When Sandra Douglass Morgan became the first Black woman in National Football League history to be hired as a team president, it proved that leaders look different in an overwhelmingly male-dominated field.
In an interview with The Washington Post, Las Vegas native and Raiders President Douglass Morgan reflected on her trailblazing position as it amplifies her responsibilities to show leadership and honors her community.
Growing up, Douglass Morgan admired Emmy and Peabody-winning journalist Connie Chung for breaking barriers for women in journalism. Now she is taking on an esteemed position, driving impact, and making history.

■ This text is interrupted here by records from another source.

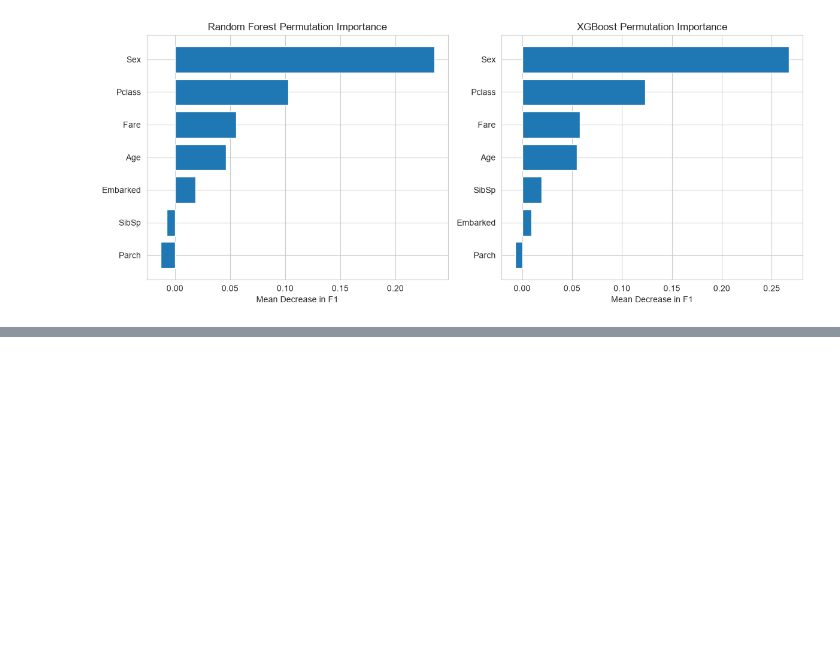
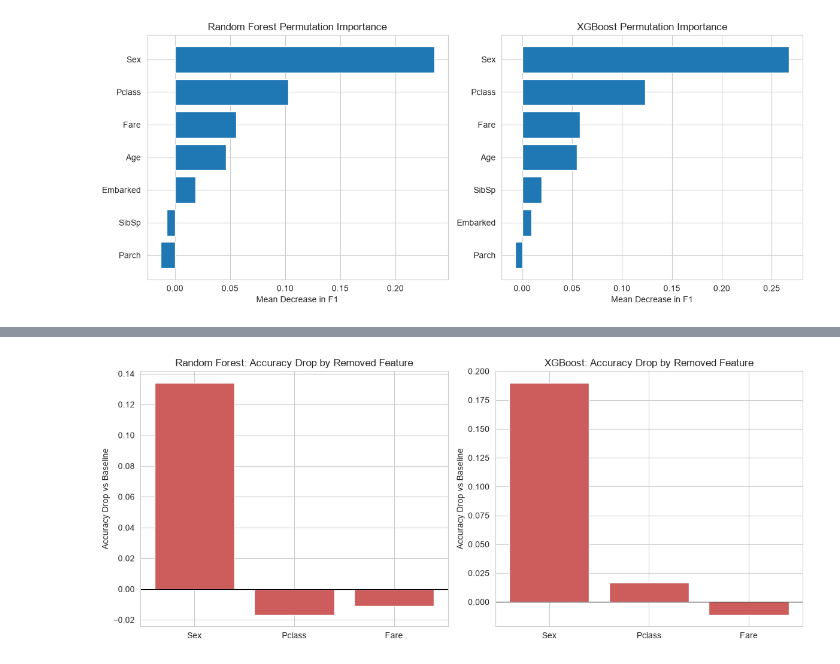
Before and after one commit to ZahinAwosaf/tabular-ensemble-ablation-titanic, a Jupyter notebook: ensemble_titanic.ipynb, the cells around one changed output, grey strips where cells are left out. Drawn from its saved outputs; the diff is of its cells as text; code cells hidden in the pictures; blank space fills up the shorter version.

```diff
--- a/ensemble_titanic.ipynb
+++ b/ensemble_titanic.ipynb
@@ -571,0 +573,5 @@ plt.show()
+# %%
+rf_top3 = list(rf_perm_df["Feature"].head(3))
+xgb_top3 = list(xgb_perm_df["Feature"].head(3))
+
+rf_top3, xgb_top3
@@ -571,0 +634,15 @@ plt.show()
+# %%
+fig, axes = plt.subplots(1, 2, figsize = (12, 5))
+
+for ax, model_name in zip(axes, ["Random Forest", "XGBoost"]):
+    sub = ablation_df[(ablation_df["Model"] == model_name) &
+                      (ablation_df["Removed"] != "(none - baseline)")]
+    ax.bar(sub["Removed"], sub["Accuracy Drop"], color = "indianred")
+    ax.axhline(0, color = "black", linewidth = 0.8)
+    ax.set_title(f"{model_name}: Accuracy Drop by Removed Feature")
+    ax.set_ylabel("Accuracy Drop vs Baseline")
+
+plt.tight_layout()
+plt.show()
+# %% [output]
+[figure, added]
```
Also changed, not shown: parts of 5 cells of this notebook.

“You know, there’s a responsibility, I think, not only within the organization but also externally, and I have personally had to kind of push myself to realize that, you know, those Connie Chung moments for me as a child, you know, could be someone’s moments for another little girl or a teenager or even maybe an adult woman seeing me in the position that I’m in now and realizing that people do–it’s helpful to see someone in that position to know this is an opportunity, this is a possibility for me,” Douglass Morgan said in the interview.
Before the season, Douglass Morgan attended a Raiders event at Allegiant Stadium for season ticket holders. There, she realized how much her role has had a tangible impact on people outside of the organization.
“Hey, we’ve been season ticket holders in Oakland, we’re happy to be in Las Vegas and I’m just really happy to meet you because my daughter for the first time said, ‘Hey, I can be the president of the Raiders,’” Douglass Morgan recalled a gentleman saying when he approached her, per The Athletic.
“It’s just giving people that hope and visibility and optimism that this is something that’s attainable. … And so, if me even talking to you today allows one person, one girl, one woman to think, ‘OK, I didn’t know that was a position that’s something that I could strive for,’ then that’s the goal I think in life: To continue to pay it forward,” she continued.